Fund selector sentiment towards European equities is following a similar pattern as attitudes regarding US equities, albeit in a less radical fashion. After topping in February this year, appetite for the asset class has come down quite a bit, but much more moderately than US equities. A third of Sweden’s fund selectors continue to increase their exposure, while only 12% say they will scale down their allocation.
Doubts about Japan rising
Japanese equities have traditionally been an asset class where Swedish fund selectors don’t have particularly strong views on. As always, ‘hold’ was again the most popular answer to the question of whether they were to increase their allocation to the asset class. But this time, the percentage of neutrals had risen to 56, reflecting increasing doubts about the effectiveness of Abenomics and the credibility of the Bank of Japan, which has committed itself to boosting asset prices.

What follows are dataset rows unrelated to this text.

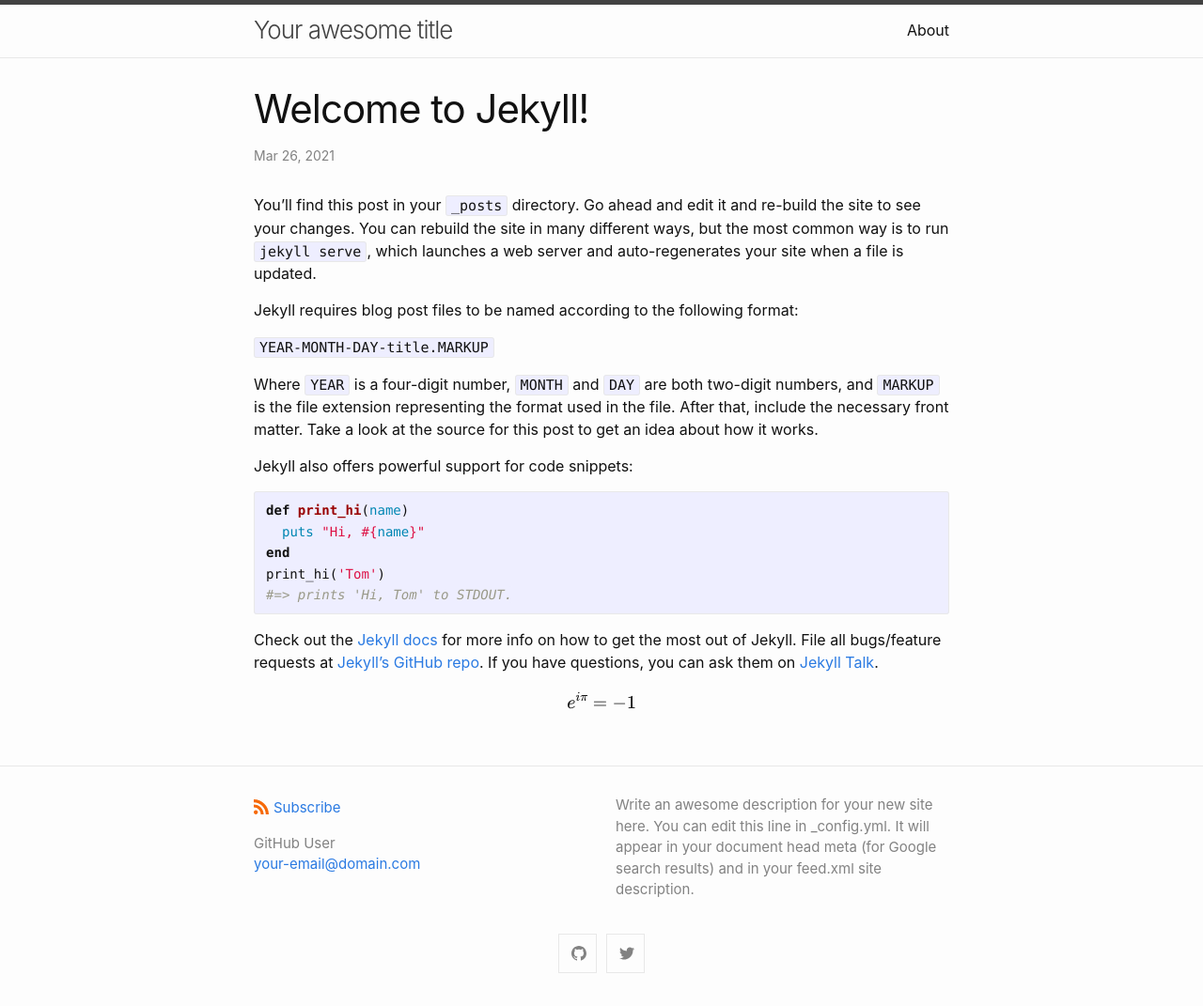
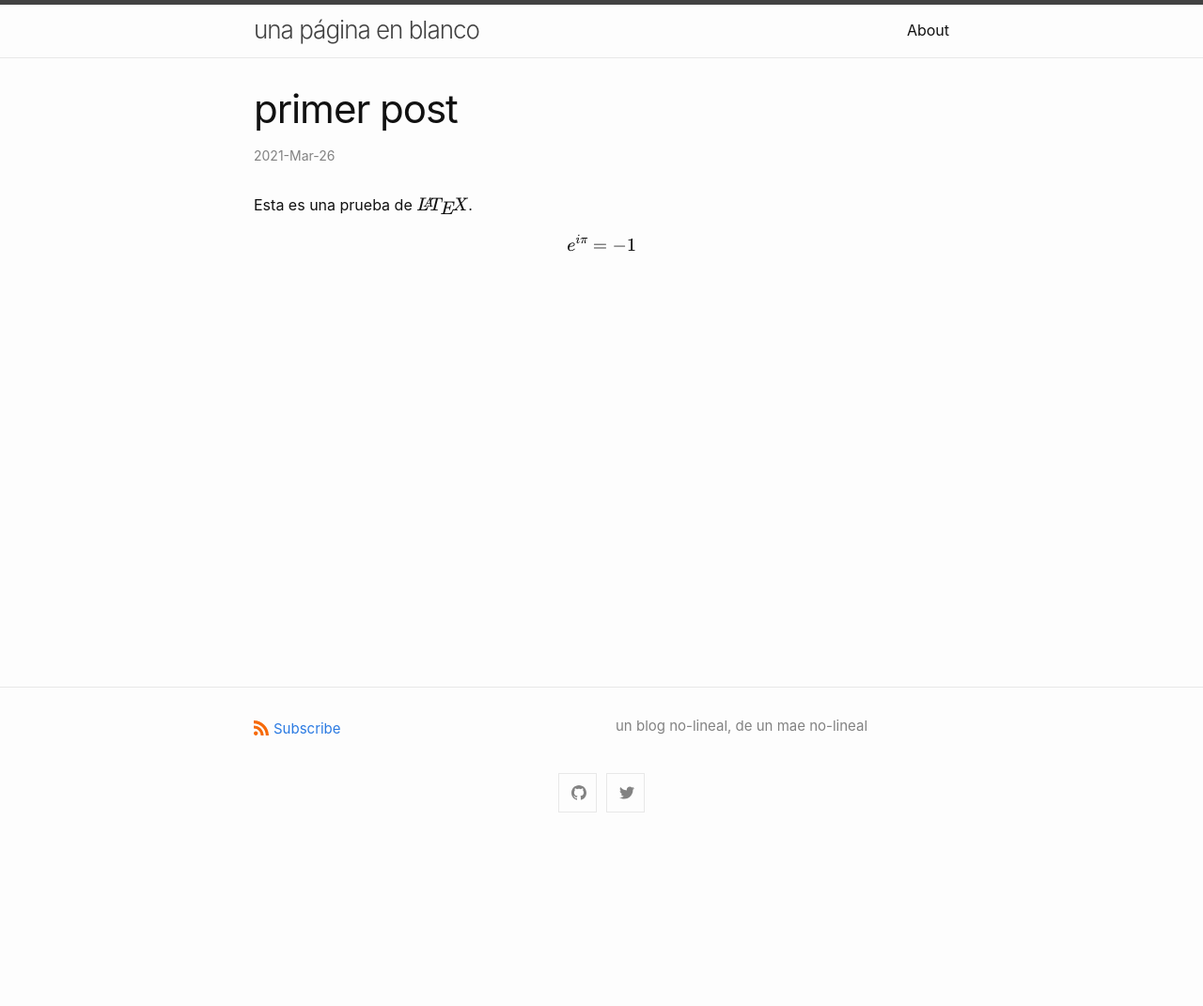
Before and after one commit to eguevaralopez/eguevaralopez.github.io, a Jekyll site: the page built from _posts/2021-03-26-welcome-to-jekyll.markdown, in a window 1280 px wide. Shown: the whole page at 94% size. Built offline with Jekyll 4.4.1, drawn with Linux system fonts in a browser that asks for light colours; after the commit the page ends 900 px from its top, so only the background shows below that.

Commit message:
primer post

```diff
--- a/_config.yml
+++ b/_config.yml
@@ -1,18 +1,12 @@
-title: Your awesome title
-author:
-  name: GitHub User
-  email: your-email@domain.com
-description: > # this means to ignore newlines until "show_excerpts:"
-  Write an awesome description for your new site here. You can edit this
-  line in _config.yml. It will appear in your document head meta (for
-  Google search results) and in your feed.xml site description.
-
+title: una página en blanco
+email: eguevaralopez@gmail.com
+description: un blog no-lineal, de un mae no-lineal
+url: "http://eguevaralopez.github.io"
 show_excerpts: false # set to true to show excerpts on the homepage
 
 # Minima date format
-# refer to https://shopify.github.io/liquid/filters/date/ if you want to customize this
 minima:
-  date_format: "%b %-d, %Y"
+  date_format: "%Y-%b-%-d"
 
   # generate social links in footer
   social_links:
--- a/_posts/2021-03-26-welcome-to-jekyll.markdown
+++ b/_posts/2021-03-26-welcome-to-jekyll.markdown
@@ -1,31 +1,11 @@
 ---
 layout: post
-title:  "Welcome to Jekyll!"
+title:  "primer post"
 date:   2021-03-26 15:58:29 -0600
-categories: jekyll update
+categories: post
+tags: [mathjax, latex]
 ---
-You’ll find this post in your `_posts` directory. Go ahead and edit it and re-build the site to see your changes. You can rebuild the site in many different ways, but the most common way is to run `jekyll serve`, which launches a web server and auto-regenerates your site when a file is updated.
 
-Jekyll requires blog post files to be named according to the following format:
-
-`YEAR-MONTH-DAY-title.MARKUP`
-
-Where `YEAR` is a four-digit number, `MONTH` and `DAY` are both two-digit numbers, and `MARKUP` is the file extension representing the format used in the file. After that, include the necessary front matter. Take a look at the source for this post to get an idea about how it works.
-
-Jekyll also offers powerful support for code snippets:
-
-{% highlight ruby %}
-def print_hi(name)
-  puts "Hi, #{name}"
-end
-print_hi('Tom')
-#=> prints 'Hi, Tom' to STDOUT.
-{% endhighlight %}
-
-Check out the [Jekyll docs][jekyll-docs] for more info on how to get the most out of Jekyll. File all bugs/feature requests at [Jekyll’s GitHub repo][jekyll-gh]. If you have questions, you can ask them on [Jekyll Talk][jekyll-talk].
-
-[jekyll-docs]: https://jekyllrb.com/docs/home
-[jekyll-gh]:   https://github.com/jekyll/jekyll
-[jekyll-talk]: https://talk.jekyllrb.com/
+Esta es una prueba de $$\LaTeX$$.
 
 $$e^{i\pi}=-1$$
```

Emerging markets equities are the odd one out, showing a significant sentiment rebound. Some 44% of interviewees will increase their exposure during the next twelve months. Contrastingly, only one in six fund selectors are planning to decrease their allocation.